Thus far, the academic treatments of President Trump’s DOJ interactions have focused solely on the rules that have traditionally governed the relationship between the White House and the Department of Justice. These articles have made persuasive cases that President Trump’s actions violate these informal norms and constitutionally based policies. Although the President properly must be concerned with the general policies that govern the allocation of prosecutorial resources and the focus of government law enforcement at the Department of Justice, it is a different matter when the White House becomes involved with individual investigations and prosecutions. White House influence over individual cases creates at least the appearance of improper political influence designed to punish opponents and shield the friends of the incumbent President.
The case against White House involvement in individual cases becomes much stronger, however, when placed in the context of constitutional limitations on the involvement of both the judicial and legislative branches in individual prosecutorial decision making. These rules prevent federal judges and the Congress from ordering federal prosecutors to initiate criminal cases or investigations. Moreover, the rules are sufficiently strict to prevent the other branches from influencing prosecutorial decisions through indirect methods such as congressional oversight of open criminal investigations.
The constitutional rules governing federal prosecutorial independence derive from the fundamental constitutional principle that all three branches must act independently before the federal government may punish someone for violating federal criminal law. Congress must act by passing a criminal statute of general applicability; the executive branch must independently investigate potential violations of that law and select individuals for prosecution; and the federal courts must determine individual guilt in a trial where the right to a jury is guaranteed. Thus, judicial and legislative involvement in individual prosecutorial decisions is constitutionally forbidden not because the involvement infringes on the President’s authority, but rather because such involvement would impermissibly aggrandize the other branches by giving them power over more than one stage of the three-stage federal criminal justice process.
These constitutional restrictions on judicial and legislative involvement in prosecutorial decisions strongly reinforce the case for prosecutorial independence from White House involvement in individual cases and investigations. The integrity of the process depends upon prosecutorial decisions that are free from political influence and based solely on the merits of the individual case. Each branch must play its part independently of the others, and the role of the executive branch is compromised if political influence taints the process of independent prosecutorial decision-making.
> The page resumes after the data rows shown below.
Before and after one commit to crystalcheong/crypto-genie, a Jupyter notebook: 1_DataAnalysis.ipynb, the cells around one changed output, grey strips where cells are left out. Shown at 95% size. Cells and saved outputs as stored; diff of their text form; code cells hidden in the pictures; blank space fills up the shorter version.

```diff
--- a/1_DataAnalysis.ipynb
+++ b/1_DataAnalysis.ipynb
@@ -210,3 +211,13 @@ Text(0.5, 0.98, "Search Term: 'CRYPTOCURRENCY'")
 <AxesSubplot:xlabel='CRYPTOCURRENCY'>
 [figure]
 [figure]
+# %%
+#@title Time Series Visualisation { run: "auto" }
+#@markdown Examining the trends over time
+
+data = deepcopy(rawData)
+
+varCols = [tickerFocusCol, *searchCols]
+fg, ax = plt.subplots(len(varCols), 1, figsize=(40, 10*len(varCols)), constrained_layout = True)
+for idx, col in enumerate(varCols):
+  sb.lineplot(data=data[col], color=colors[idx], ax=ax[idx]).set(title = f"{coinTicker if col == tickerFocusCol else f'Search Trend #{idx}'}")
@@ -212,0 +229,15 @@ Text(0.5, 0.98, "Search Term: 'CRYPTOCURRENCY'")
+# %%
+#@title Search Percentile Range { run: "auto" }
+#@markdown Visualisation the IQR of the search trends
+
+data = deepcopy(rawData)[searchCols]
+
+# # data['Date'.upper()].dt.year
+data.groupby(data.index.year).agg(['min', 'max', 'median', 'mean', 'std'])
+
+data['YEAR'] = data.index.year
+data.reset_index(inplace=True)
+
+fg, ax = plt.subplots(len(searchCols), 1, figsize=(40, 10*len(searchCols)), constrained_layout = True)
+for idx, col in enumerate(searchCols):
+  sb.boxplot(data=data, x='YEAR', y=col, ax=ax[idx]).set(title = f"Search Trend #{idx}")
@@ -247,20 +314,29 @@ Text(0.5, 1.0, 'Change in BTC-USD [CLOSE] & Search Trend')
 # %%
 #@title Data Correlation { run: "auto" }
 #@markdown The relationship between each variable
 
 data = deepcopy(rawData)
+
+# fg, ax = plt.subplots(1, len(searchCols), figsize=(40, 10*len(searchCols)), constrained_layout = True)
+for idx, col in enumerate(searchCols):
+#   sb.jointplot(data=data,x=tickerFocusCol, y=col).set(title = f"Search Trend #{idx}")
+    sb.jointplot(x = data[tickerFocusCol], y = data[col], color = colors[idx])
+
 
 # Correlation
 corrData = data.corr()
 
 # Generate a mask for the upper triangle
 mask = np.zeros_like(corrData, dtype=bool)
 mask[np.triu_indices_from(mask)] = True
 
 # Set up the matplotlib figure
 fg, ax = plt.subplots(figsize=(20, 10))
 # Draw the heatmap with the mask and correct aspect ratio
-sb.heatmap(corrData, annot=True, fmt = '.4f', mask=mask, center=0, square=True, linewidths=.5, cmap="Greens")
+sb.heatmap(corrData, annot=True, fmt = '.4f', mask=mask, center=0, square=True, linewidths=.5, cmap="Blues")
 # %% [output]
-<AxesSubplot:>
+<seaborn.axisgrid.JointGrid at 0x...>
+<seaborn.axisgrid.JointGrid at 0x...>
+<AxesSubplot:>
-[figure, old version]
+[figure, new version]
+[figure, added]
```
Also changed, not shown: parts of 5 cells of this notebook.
How then might we might respond to these challenges to federal prosecutorial independence? The first response is conceptual. We can reinforce the norm of prosecutorial independence within the executive branch by placing it in the context of the separation-of-powers principles that mandate prosecutorial independence from the judicial and legislative branches. These principles explain why the norm of prosecutorial independence from the White House in individual cases is so important. Second, Congress has several informal mechanisms to strengthen and preserve this norm, including oversight hearings and the Senatorial confirmation process. Third, we should consider potential statutory or regulatory changes that would protect prosecutorial independence in individual cases while respecting the President’s constitutional power to direct the general policies and management of the Department of Justice.
Todd David Peterson,
Federal Prosecutorial Independence,
15 Duke Journal of Constitutional Law & Public Policy
Available at: https://scholarship.law.duke.edu/djclpp/vol15/iss1/7